**Your objective**
Each line with the word "html" must appear in the answer, copied from the records.

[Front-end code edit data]

- Opening Delimiter -

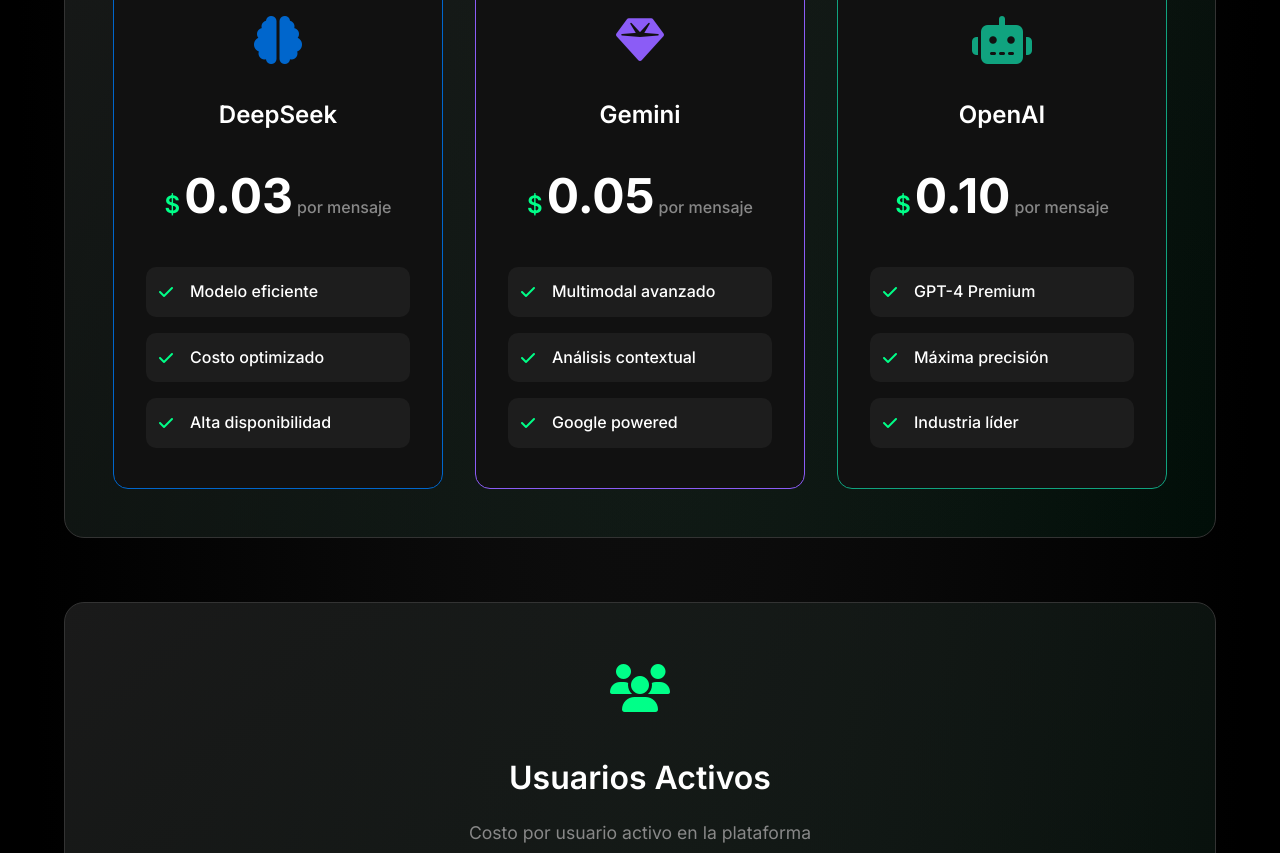
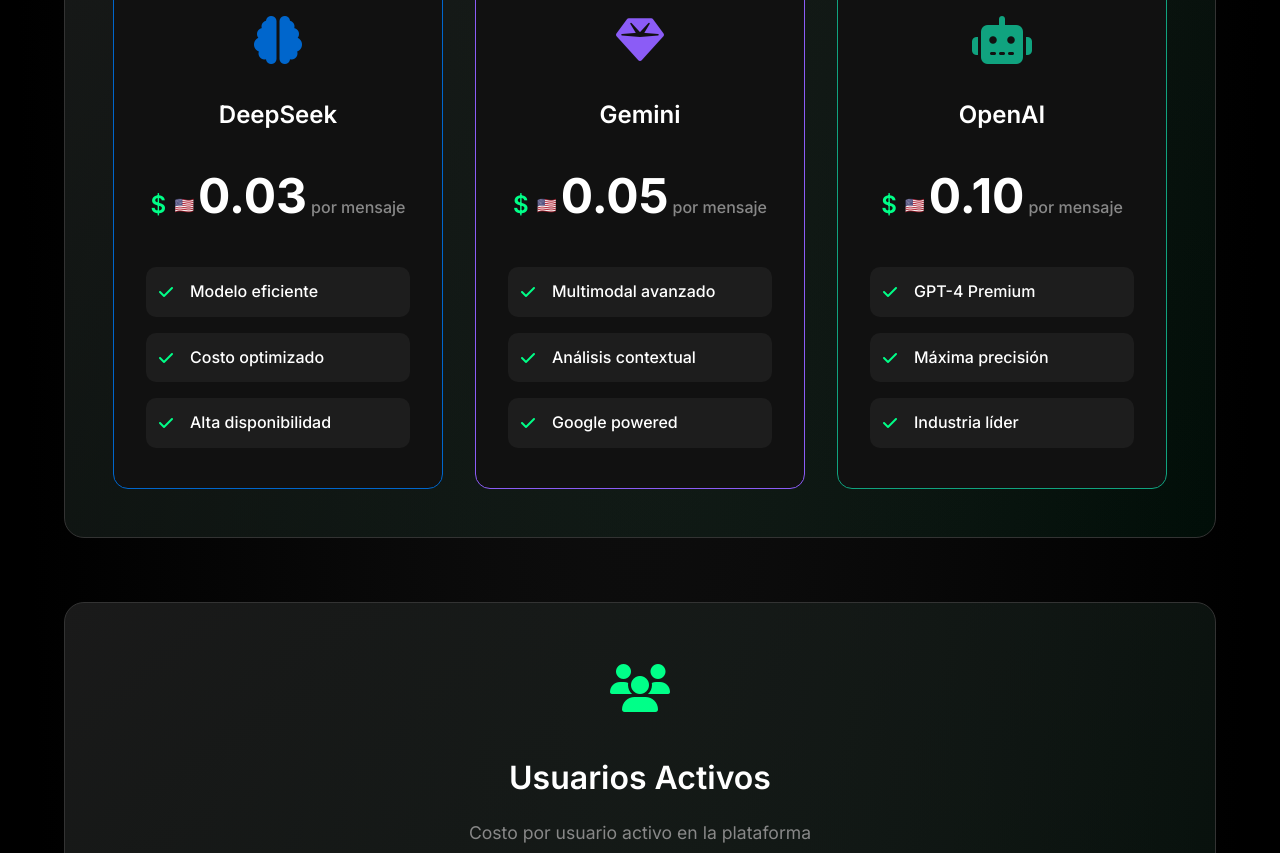
Before and after one commit to fedecercania/landing, a plain HTML site: page precios/index.html in a window 1280 px wide. Shown: the part 1147-2000 px from the top of the page. Drawn offline with Linux system fonts and the light colour scheme.

Commit message:
dolarize

```diff
--- a/precios/index.html
+++ b/precios/index.html
@@ -64,7 +64,7 @@
                                     </div>
                                     <h3>DeepSeek</h3>
                                     <div class="price">
-                                        <span class="currency">$</span>
+                                        <span class="currency">$<span class="flag">🇺🇸</span></span>
                                         <span class="amount">0.03</span>
                                         <span class="period">por mensaje</span>
                                     </div>
@@ -92,7 +92,7 @@
                                     </div>
                                     <h3>Gemini</h3>
                                     <div class="price">
-                                        <span class="currency">$</span>
+                                        <span class="currency">$<span class="flag">🇺🇸</span></span>
                                         <span class="amount">0.05</span>
                                         <span class="period">por mensaje</span>
                                     </div>
@@ -120,7 +120,7 @@
                                     </div>
                                     <h3>OpenAI</h3>
                                     <div class="price">
-                                        <span class="currency">$</span>
+                                        <span class="currency">$<span class="flag">🇺🇸</span></span>
                                         <span class="amount">0.10</span>
                                         <span class="period">por mensaje</span>
                                     </div>
@@ -161,7 +161,7 @@
                                     </div>
                                     <h3>Usuario Activo</h3>
                                     <div class="price">
-                                        <span class="currency">$</span>
+                                        <span class="currency">$<span class="flag">🇺🇸</span></span>
                                         <span class="amount">0.001</span>
                                         <span class="period">por usuario activo</span>
                                     </div>
@@ -202,7 +202,7 @@
                                     </div>
                                     <h3>Acción Backend</h3>
                                     <div class="price">
-                                        <span class="currency">$</span>
+                                        <span class="currency">$<span class="flag">🇺🇸</span></span>
                                         <span class="amount">0.03</span>
                                         <span class="period">por acción</span>
                                     </div>
@@ -243,7 +243,7 @@
                                     </div>
                                     <h3>Desarrollo de Agentes</h3>
                                     <div class="price">
-                                        <span class="currency">$</span>
+                                        <span class="currency">$<span class="flag">🇺🇸</span></span>
                                         <span class="amount">25</span>
                                         <span class="period">por hora</span>
                                     </div>
--- a/precios/precios.css
+++ b/precios/precios.css
@@ -310,6 +310,14 @@ body {
     color: var(--primary-green);
     font-size: 1.5rem;
     font-weight: 600;
+    display: flex;
+    align-items: center;
+    gap: 0.25rem;
+}
+
+.flag {
+    font-size: 1rem;
+    margin-left: 0.25rem;
 }
 
 .amount {
```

- Closing Delimiter -

**Written response**
Before and after one commit to fedecercania/landing, a plain HTML site: page precios/index.html in a window 1280 px wide. Shown: the part 1147-2000 px from the top of the page. Drawn offline with Linux system fonts and the light colour scheme.
--- a/precios/index.html
+++ b/precios/index.html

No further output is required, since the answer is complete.